*** Opening of Records shown ***

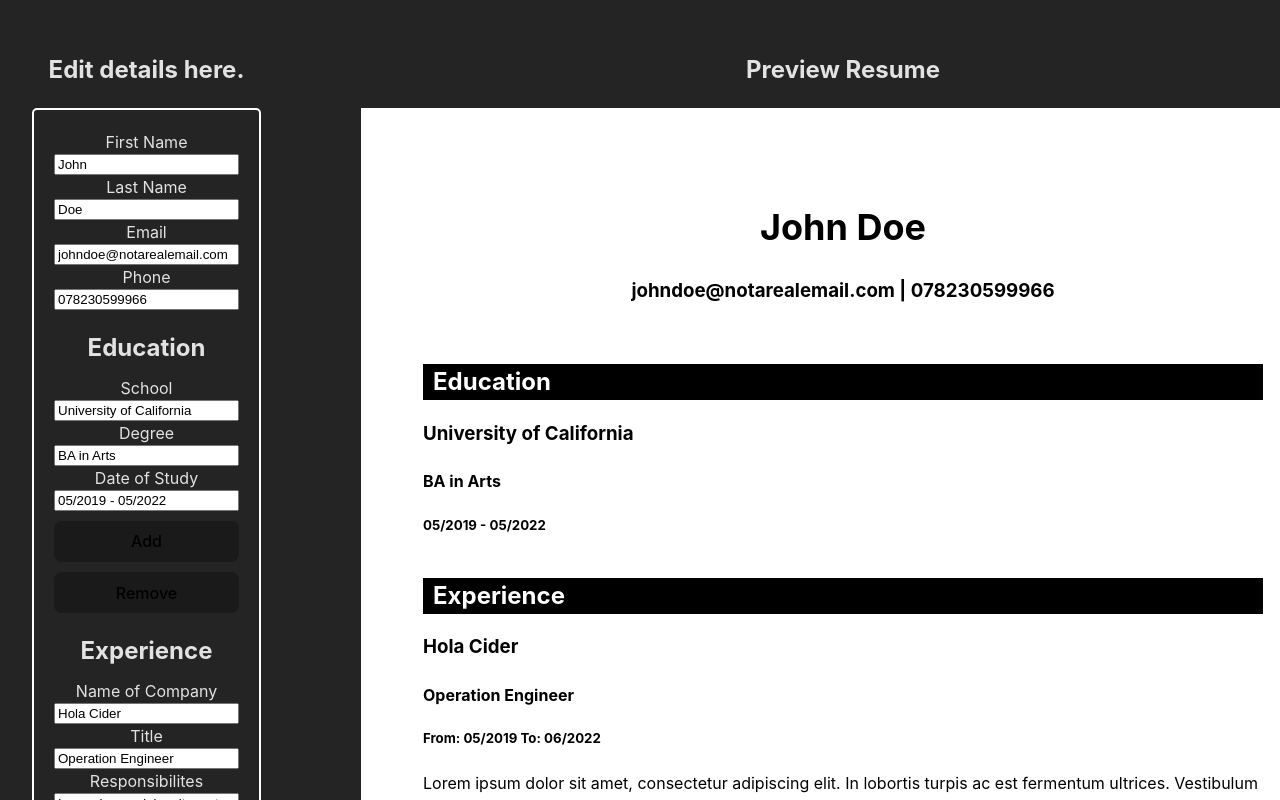
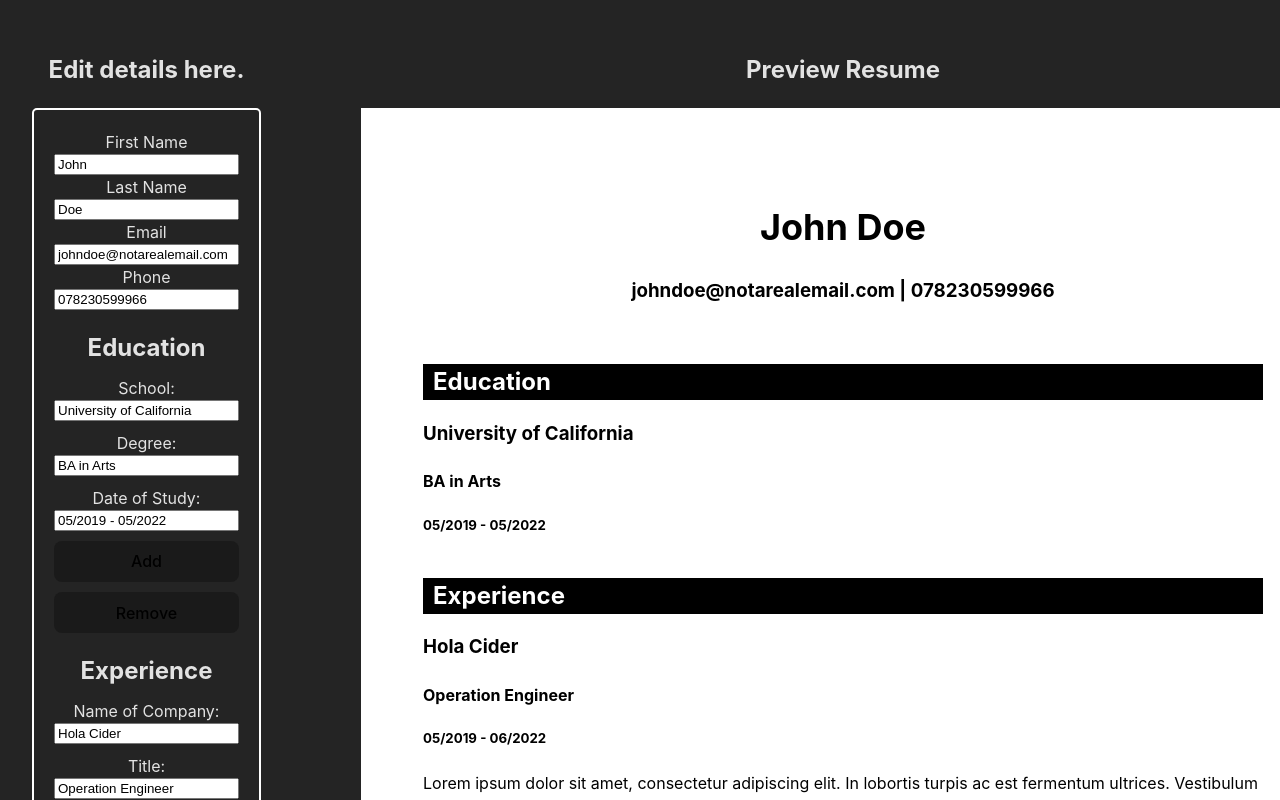
Before and after one commit to Yomanbest67/cv-app, a React (Vite) app: page / in a window 1280 px wide. Shown: the top 800 px of the page. Built offline with nearby package versions, Linux system fonts and the light colour scheme.

Commit message:
Completed logic for new fields.

```diff
--- a/src/components/App.jsx
+++ b/src/components/App.jsx
@@ -30,23 +30,112 @@ function App() {
   });
 
   // Pass field name to updateCvData and update based on that.
-  const updateCvData = (event) => {
-    setCvData({ ...cvData, [event.target.name]: event.target.value });
-  };
+  const updateCvData = (event, field, key) => {
 
+    if (field === 'info') {
+      setCvData({ ...cvData, ['info'] : { ...cvData['info'], [event.target.name]: event.target.value } });
+    }
 
-  function generateSideInfo(object, field) {
+    else {
+      if (!field || !key || !event || !event.target || !event.target.name) {
+        throw new Error("updateCvData: Invalid input");
+      }
+      const updatedField = cvData[field]?.[key] || {};
+      // const updatedData = { ...cvData, [field]:
+      // [ ...cvData[field], [key]:
+      // { ...updatedField, [event.target.name]: event.target.value } ] };
+      updatedField[event.target.name] = event.target.value;
+      setCvData({...cvData, updatedField});
+    }
+  }
+
+  function generateSideInputs(object, field) {
     return (
       <div>
         {Object.entries(object).map(([key, value]) => (
           <>
             <label htmlFor={key}>{key}</label>
-            <input type="text" className={field} id={key} name={key} value={value} onChange={updateCvData}/>
+            <input type="text" className={field} id={key} name={key}
+            value={value} onChange={event => updateCvData(event, field)}/>
+
+            {/* Event by itself is deprecated. Arrow function used to solve that. */}
           </>
         ))}
       </div>
     )
   }
+
+  function createFields(object, field) {
+    const inputs = [];
+
+    Object.entries(object).forEach(([key, value]) => {
+
+      for (const property in value) {
+        inputs.push(<div>{property}: <input type="text" id={key} className={field} onChange={event => updateCvData(event, field, key)} name={property} value={value[property]}/></div>);
+      }
+    })
+
+    return inputs;
+  }
+
+  function addMoreFields(field) {
+    if (!field) {
+      throw new Error("addMoreFields: Missing field");
+    }
+
+    const newData = cvData?.[field] ? { ...cvData } : {};
+
+    if (!newData[field]) {
+      newData[field] = [];
+    }
+
+    if (field === 'education') {
+      newData[field].push({
+        'School': '',
+        'Degree': '',
+        'Date of Study': '',
+      });
+    } else if (field === 'experience') {
+      newData[field].push({
+        'Name of Company': '',
+        'Title': '',
+        'Responsibilites': '',
+        'Date From': '',
+        'Date To': '',
+      });
+    }
+
+    setCvData(newData);
+  }
+
+  function removeField(field) {
+    if (!field) {
+      throw new Error("removeField: Missing field");
+    }
+
+    const newData = cvData?.[field] ? { ...cvData } : null;
+
+    if (!newData) {
+      throw new Error("removeField: Field does not exist");
+    }
+
+    if (!newData[field]) {
+      throw new Error("removeField: Field is not an array");
+    }
+
+    newData[field].splice(-1, 1);
+
+    setCvData(newData);
+
+
+    // setCvData({
+    //   ...cvData,
+    //   [field]: [...cvData[field]].splice(-1, 1), // Create a copy and splice
+    // });
+
+  }
+
+
 
 
   return (
@@ -58,21 +147,21 @@ function App() {
 
               <div className="sideInfo">
                 <div className='personalInfo'>
-                  {generateSideInfo(cvData['info'], 'info')}
+                  {generateSideInputs(cvData['info'], 'info')}
                 </div>
 
                 <div className='education'>
                   <h2>Education</h2>
-                  {generateSideInfo(cvData['education'][0], 'education')}
-                  <button>Add</button>
-                  <button>Remove</button>
+                  {createFields(cvData['education'], 'education')}
+                  <button onClick={() => addMoreFields('education')}>Add</button>
+                  <button onClick={() => removeField('education')}>Remove</button>
                 </div>
 
                 <div className='experience'>
                   <h2>Experience</h2>
-                  {generateSideInfo(cvData['experience'][0], 'experience')}
-                  <button>Add</button>
-                  <button>Remove</button>
+                  {createFields(cvData['experience'], 'experience')}
+                  <button onClick={() => addMoreFields('experience')}>Add</button>
+                  <button onClick={() => removeField('experience')}>Remove</button>
                 </div>
               </div>
 
@@ -87,24 +176,24 @@ function App() {
 
           <div className='cvEducation'>
             <h2>Education</h2>
-            {cvData.education.map((entry, index) => (
-              <div key={index} className='education-entry'>
-                <h3>{entry['School']}</h3>
-                <h4>{entry['Degree']}</h4>
-                <h5>{entry['Date of Study']}</h5>
+            {Object.entries(cvData['education']).map(([key, value]) => (
+              <div key={key}>
+                <h3>{value['School']}</h3>
+                <h4>{value['Degree']}</h4>
+                <h5>{value['Date of Study']}</h5>
               </div>
             ))}
           </div>
 
           <div className='cvExperience'>
             <h2>Experience</h2>
-              {cvData.experience.map((entry, index) => (
-                    <div key={index} className='work-entry'>
-                      <h3>{entry['Name of Company']}</h3>
-                      <h4>{entry['Title']}</h4>
-                      <h5>From: {entry['Date From']} To: {entry['Date To']}</h5>
-                      <p>{entry['Responsibilites']}</p>
-                    </div>
+              {Object.entries(cvData['experience']).map(([key, value]) => (
+                <div key={key}>
+                  <h3>{value['Name of Company']}</h3>
+                  <h4>{value['Title']}</h4>
+                  <h5>{value['Date From']} - {value['Date To']}</h5>
+                  <p>{value['Responsibilites']}</p>
+                </div>
               ))}
           </div>
         </div>
--- a/src/styles/App.css
+++ b/src/styles/App.css
@@ -12,7 +12,6 @@
   background-color: white;
   max-width: 840px;
   min-width: 840px;
-  max-height: 940px;
   min-height: 940px;
 
   display: flex;
```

*** Close of Records shown ***

## Your task
Could you copy all of the entries above exactly, without the pictures?

## Answer
Before and after one commit to Yomanbest67/cv-app, a React (Vite) app: page / in a window 1280 px wide. Shown: the top 800 px of the page. Built offline with nearby package versions, Linux system fonts and the light colour scheme.

Commit message:
Completed logic for new fields.

```diff
--- a/src/components/App.jsx
+++ b/src/components/App.jsx
@@ -30,23 +30,112 @@ function App() {
   });
 
   // Pass field name to updateCvData and update based on that.
-  const updateCvData = (event) => {
-    setCvData({ ...cvData, [event.target.name]: event.target.value });
-  };
+  const updateCvData = (event, field, key) => {
 
+    if (field === 'info') {
+      setCvData({ ...cvData, ['info'] : { ...cvData['info'], [event.target.name]: event.target.value } });
+    }
 
-  function generateSideInfo(object, field) {
+    else {
+      if (!field || !key || !event || !event.target || !event.target.name) {
+        throw new Error("updateCvData: Invalid input");
+      }
+      const updatedField = cvData[field]?.[key] || {};
+      // const updatedData = { ...cvData, [field]:
+      // [ ...cvData[field], [key]:
+      // { ...updatedField, [event.target.name]: event.target.value } ] };
+      updatedField[event.target.name] = event.target.value;
+      setCvData({...cvData, updatedField});
+    }
+  }
+
+  function generateSideInputs(object, field) {
     return (
       <div>
         {Object.entries(object).map(([key, value]) => (
           <>
             <label htmlFor={key}>{key}</label>
-            <input type="text" className={field} id={key} name={key} value={value} onChange={updateCvData}/>
+            <input type="text" className={field} id={key} name={key}
+            value={value} onChange={event => updateCvData(event, field)}/>
+
+            {/* Event by itself is deprecated. Arrow function used to solve that. */}
           </>
         ))}
       </div>
     )
   }
+
+  function createFields(object, field) {
+    const inputs = [];
+
+    Object.entries(object).forEach(([key, value]) => {
+
+      for (const property in value) {
+        inputs.push(<div>{property}: <input type="text" id={key} className={field} onChange={event => updateCvData(event, field, key)} name={property} value={value[property]}/></div>);
+      }
+    })
+
+    return inputs;
+  }
+
+  function addMoreFields(field) {
+    if (!field) {
+      throw new Error("addMoreFields: Missing field");
+    }
+
+    const newData = cvData?.[field] ? { ...cvData } : {};
+
+    if (!newData[field]) {
+      newData[field] = [];
+    }
+
+    if (field === 'education') {
+      newData[field].push({
+        'School': '',
+        'Degree': '',
+        'Date of Study': '',
+      });
+    } else if (field === 'experience') {
+      newData[field].push({
+        'Name of Company': '',
+        'Title': '',
+        'Responsibilites': '',
+        'Date From': '',
+        'Date To': '',
+      });
+    }
+
+    setCvData(newData);
+  }
+
+  function removeField(field) {
+    if (!field) {
+      throw new Error("removeField: Missing field");
+    }
+
+    const newData = cvData?.[field] ? { ...cvData } : null;
+
+    if (!newData) {
+      throw new Error("removeField: Field does not exist");
+    }
+
+    if (!newData[field]) {
+      throw new Error("removeField: Field is not an array");
+    }
+
+    newData[field].splice(-1, 1);
+
+    setCvData(newData);
+
+
+    // setCvData({
+    //   ...cvData,
+    //   [field]: [...cvData[field]].splice(-1, 1), // Create a copy and splice
+    // });
+
+  }
+
+
 
 
   return (
@@ -58,21 +147,21 @@ function App() {
 
               <div className="sideInfo">
                 <div className='personalInfo'>
-                  {generateSideInfo(cvData['info'], 'info')}
+                  {generateSideInputs(cvData['info'], 'info')}
                 </div>
 
                 <div className='education'>
                   <h2>Education</h2>
-                  {generateSideInfo(cvData['education'][0], 'education')}
-                  <button>Add</button>
-                  <button>Remove</button>
+                  {createFields(cvData['education'], 'education')}
+                  <button onClick={() => addMoreFields('education')}>Add</button>
+                  <button onClick={() => removeField('education')}>Remove</button>
                 </div>
 
                 <div className='experience'>
                   <h2>Experience</h2>
-                  {generateSideInfo(cvData['experience'][0], 'experience')}
-                  <button>Add</button>
-                  <button>Remove</button>
+                  {createFields(cvData['experience'], 'experience')}
+                  <button onClick={() => addMoreFields('experience')}>Add</button>
+                  <button onClick={() => removeField('experience')}>Remove</button>
                 </div>
               </div>
 
@@ -87,24 +176,24 @@ function App() {
 
           <div className='cvEducation'>
             <h2>Education</h2>
-            {cvData.education.map((entry, index) => (
-              <div key={index} className='education-entry'>
-                <h3>{entry['School']}</h3>
-                <h4>{entry['Degree']}</h4>
-                <h5>{entry['Date of Study']}</h5>
+            {Object.entries(cvData['education']).map(([key, value]) => (
+              <div key={key}>
+                <h3>{value['School']}</h3>
+                <h4>{value['Degree']}</h4>
+                <h5>{value['Date of Study']}</h5>
               </div>
             ))}
           </div>
 
           <div className='cvExperience'>
             <h2>Experience</h2>
-              {cvData.experience.map((entry, index) => (
-                    <div key={index} className='work-entry'>
-                      <h3>{entry['Name of Company']}</h3>
-                      <h4>{entry['Title']}</h4>
-                      <h5>From: {entry['Date From']} To: {entry['Date To']}</h5>
-                      <p>{entry['Responsibilites']}</p>
-                    </div>
+              {Object.entries(cvData['experience']).map(([key, value]) => (
+                <div key={key}>
+                  <h3>{value['Name of Company']}</h3>
+                  <h4>{value['Title']}</h4>
+                  <h5>{value['Date From']} - {value['Date To']}</h5>
+                  <p>{value['Responsibilites']}</p>
+                </div>
               ))}
           </div>
         </div>
--- a/src/styles/App.css
+++ b/src/styles/App.css
@@ -12,7 +12,6 @@
   background-color: white;
   max-width: 840px;
   min-width: 840px;
-  max-height: 940px;
   min-height: 940px;
 
   display: flex;
```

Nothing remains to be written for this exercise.